Detected change data:
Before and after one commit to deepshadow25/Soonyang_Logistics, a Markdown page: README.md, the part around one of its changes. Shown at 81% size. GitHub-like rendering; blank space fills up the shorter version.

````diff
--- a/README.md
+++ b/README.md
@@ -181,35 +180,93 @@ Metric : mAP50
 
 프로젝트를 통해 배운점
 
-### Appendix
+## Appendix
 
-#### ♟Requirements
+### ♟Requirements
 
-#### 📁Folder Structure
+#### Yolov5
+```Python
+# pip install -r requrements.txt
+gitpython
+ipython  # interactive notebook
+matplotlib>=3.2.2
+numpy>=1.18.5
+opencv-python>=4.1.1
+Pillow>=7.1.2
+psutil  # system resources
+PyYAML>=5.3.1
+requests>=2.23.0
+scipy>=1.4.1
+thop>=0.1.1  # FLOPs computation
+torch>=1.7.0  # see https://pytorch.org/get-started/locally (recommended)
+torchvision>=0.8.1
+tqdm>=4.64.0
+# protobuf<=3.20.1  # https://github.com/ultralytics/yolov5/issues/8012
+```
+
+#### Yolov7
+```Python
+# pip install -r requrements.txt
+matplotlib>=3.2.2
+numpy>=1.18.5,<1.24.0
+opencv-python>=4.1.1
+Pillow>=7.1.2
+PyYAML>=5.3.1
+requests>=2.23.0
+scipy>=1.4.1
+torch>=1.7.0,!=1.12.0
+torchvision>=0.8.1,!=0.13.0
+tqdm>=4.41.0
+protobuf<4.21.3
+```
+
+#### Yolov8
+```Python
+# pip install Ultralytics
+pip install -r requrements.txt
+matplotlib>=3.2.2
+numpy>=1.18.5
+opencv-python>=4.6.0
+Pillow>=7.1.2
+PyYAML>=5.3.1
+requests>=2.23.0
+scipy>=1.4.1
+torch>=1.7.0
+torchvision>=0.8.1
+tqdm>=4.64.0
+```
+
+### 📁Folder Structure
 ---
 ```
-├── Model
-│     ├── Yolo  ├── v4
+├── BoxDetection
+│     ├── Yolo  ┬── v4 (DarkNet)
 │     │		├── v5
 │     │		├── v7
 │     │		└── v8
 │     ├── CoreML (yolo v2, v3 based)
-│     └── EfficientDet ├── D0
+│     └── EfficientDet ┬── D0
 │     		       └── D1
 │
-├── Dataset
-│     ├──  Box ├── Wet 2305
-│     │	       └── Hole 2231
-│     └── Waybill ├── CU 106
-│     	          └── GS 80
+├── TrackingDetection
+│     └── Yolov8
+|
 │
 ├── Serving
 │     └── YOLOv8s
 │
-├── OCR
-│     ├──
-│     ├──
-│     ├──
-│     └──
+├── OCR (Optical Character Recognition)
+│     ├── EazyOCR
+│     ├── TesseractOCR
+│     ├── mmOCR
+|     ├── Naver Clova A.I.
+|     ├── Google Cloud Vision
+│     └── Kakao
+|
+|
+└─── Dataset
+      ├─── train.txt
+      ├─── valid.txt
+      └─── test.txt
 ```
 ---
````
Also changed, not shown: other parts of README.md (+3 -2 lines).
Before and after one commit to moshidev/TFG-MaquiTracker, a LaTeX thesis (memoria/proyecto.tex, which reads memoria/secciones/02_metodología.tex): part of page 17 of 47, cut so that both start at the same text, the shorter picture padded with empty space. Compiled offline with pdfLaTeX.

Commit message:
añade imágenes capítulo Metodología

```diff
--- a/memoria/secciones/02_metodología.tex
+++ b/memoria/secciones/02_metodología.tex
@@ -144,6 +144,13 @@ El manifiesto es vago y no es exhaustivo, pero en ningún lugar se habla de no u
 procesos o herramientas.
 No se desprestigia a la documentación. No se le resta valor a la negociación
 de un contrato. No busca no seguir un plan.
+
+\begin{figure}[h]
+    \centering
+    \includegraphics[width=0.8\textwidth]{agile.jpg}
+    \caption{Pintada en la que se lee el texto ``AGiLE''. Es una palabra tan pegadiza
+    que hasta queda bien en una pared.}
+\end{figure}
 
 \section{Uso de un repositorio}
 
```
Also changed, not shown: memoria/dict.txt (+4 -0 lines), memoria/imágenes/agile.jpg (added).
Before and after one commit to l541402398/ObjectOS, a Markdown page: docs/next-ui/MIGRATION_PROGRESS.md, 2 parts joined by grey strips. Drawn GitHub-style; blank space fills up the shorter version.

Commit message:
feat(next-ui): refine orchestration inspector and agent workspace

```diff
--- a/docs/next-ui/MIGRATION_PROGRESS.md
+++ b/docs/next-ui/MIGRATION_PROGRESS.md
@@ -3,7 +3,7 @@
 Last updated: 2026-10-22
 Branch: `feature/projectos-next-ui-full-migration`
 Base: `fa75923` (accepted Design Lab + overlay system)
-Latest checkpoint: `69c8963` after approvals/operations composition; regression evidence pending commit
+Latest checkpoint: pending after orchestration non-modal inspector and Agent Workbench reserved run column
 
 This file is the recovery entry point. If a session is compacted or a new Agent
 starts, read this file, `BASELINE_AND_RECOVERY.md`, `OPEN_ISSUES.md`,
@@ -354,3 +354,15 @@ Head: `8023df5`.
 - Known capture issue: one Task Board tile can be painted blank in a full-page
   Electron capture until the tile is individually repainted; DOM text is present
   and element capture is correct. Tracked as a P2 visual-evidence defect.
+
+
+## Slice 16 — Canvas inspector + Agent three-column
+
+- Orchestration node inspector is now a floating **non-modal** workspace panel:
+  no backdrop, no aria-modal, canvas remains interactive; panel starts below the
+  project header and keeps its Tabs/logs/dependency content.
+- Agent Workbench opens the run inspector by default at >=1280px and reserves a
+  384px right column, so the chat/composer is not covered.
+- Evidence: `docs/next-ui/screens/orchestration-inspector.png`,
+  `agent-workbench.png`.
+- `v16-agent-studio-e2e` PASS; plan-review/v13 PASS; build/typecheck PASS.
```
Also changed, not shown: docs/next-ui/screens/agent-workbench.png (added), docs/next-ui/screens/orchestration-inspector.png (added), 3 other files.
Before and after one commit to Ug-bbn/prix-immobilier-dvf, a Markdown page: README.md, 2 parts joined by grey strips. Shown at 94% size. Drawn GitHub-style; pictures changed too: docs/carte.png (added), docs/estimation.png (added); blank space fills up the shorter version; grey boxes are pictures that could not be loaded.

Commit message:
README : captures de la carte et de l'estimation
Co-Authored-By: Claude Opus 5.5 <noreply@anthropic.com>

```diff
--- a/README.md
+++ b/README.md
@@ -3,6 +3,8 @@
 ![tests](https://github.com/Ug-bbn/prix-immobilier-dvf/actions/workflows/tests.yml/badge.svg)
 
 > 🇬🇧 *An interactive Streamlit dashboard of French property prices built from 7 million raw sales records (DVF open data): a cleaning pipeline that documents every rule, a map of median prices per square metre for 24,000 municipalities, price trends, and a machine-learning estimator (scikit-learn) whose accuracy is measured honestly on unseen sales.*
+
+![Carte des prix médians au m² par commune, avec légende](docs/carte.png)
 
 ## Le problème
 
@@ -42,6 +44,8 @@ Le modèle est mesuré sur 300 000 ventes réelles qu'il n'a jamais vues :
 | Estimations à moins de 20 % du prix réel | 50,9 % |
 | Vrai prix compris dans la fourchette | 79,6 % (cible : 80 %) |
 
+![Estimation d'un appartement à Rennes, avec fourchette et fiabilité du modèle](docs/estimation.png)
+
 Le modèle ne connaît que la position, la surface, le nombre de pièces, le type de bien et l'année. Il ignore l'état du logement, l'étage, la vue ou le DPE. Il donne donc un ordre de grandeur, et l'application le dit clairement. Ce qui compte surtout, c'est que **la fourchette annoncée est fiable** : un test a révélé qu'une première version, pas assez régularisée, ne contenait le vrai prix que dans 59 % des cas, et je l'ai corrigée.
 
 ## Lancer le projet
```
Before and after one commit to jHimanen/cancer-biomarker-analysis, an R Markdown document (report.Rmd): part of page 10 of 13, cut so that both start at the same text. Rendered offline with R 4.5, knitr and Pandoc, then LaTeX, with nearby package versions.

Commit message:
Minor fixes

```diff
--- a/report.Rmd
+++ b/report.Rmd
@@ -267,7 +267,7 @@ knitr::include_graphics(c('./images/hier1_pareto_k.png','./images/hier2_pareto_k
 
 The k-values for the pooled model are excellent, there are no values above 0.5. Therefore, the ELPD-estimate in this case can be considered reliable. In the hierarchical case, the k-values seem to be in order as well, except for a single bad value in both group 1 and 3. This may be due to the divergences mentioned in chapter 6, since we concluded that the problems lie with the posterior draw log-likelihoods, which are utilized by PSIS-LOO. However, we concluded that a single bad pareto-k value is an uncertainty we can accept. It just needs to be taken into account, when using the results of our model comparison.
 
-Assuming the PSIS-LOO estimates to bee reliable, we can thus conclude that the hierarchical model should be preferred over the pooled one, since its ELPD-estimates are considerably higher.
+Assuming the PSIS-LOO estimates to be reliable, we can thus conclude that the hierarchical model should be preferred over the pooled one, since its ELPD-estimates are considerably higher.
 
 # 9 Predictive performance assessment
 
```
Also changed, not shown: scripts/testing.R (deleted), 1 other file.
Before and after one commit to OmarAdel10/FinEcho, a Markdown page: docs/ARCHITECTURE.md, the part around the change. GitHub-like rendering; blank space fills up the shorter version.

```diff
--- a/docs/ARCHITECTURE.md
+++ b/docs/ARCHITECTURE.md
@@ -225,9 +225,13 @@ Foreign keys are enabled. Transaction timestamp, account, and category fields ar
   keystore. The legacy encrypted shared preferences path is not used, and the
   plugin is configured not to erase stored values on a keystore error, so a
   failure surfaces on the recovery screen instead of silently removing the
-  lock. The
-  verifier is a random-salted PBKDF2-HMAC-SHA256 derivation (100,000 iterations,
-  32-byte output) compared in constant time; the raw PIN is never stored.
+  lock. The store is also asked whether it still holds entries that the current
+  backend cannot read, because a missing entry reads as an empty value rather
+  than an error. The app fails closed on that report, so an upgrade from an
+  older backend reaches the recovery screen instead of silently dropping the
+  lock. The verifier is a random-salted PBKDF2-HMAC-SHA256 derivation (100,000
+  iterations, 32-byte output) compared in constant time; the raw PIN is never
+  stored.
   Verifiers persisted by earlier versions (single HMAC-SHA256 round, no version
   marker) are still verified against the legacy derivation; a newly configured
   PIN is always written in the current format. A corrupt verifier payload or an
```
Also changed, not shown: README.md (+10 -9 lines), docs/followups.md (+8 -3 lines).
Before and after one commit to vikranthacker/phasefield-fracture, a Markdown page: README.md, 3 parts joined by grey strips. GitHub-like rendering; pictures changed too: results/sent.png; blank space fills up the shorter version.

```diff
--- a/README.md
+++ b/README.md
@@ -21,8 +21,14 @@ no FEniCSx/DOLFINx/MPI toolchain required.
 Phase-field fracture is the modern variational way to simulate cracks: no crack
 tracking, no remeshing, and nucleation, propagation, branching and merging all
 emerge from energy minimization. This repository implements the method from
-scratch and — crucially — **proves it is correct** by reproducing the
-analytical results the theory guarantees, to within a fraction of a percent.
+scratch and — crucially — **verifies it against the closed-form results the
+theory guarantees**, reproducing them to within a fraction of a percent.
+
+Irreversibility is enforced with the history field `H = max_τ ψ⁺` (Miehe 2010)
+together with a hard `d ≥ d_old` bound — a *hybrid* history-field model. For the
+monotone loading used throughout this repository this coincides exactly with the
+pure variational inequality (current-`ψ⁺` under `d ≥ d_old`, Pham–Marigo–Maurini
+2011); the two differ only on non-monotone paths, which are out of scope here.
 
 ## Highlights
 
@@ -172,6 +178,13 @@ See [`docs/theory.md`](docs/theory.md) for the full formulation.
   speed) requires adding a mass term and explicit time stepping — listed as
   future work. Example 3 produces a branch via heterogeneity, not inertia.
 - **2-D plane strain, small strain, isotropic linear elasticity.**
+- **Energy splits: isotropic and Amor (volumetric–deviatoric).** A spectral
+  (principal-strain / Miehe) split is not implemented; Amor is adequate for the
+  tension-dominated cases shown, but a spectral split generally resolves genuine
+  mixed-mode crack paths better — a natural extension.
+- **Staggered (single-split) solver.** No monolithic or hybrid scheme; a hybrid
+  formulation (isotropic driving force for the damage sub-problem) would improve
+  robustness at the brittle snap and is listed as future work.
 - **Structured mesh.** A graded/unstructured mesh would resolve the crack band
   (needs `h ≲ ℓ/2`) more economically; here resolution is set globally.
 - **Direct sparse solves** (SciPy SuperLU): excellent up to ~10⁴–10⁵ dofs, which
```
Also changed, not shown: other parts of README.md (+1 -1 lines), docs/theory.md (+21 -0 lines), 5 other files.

AIM OF THE EXERCISE - Search the entries for "crack" and copy each matching line.

WRITTEN RESPONSE -
 Phase-field fracture is the modern variational way to simulate cracks: no crack
+  mixed-mode crack paths better — a natural extension.
 - **Structured mesh.** A graded/unstructured mesh would resolve the crack band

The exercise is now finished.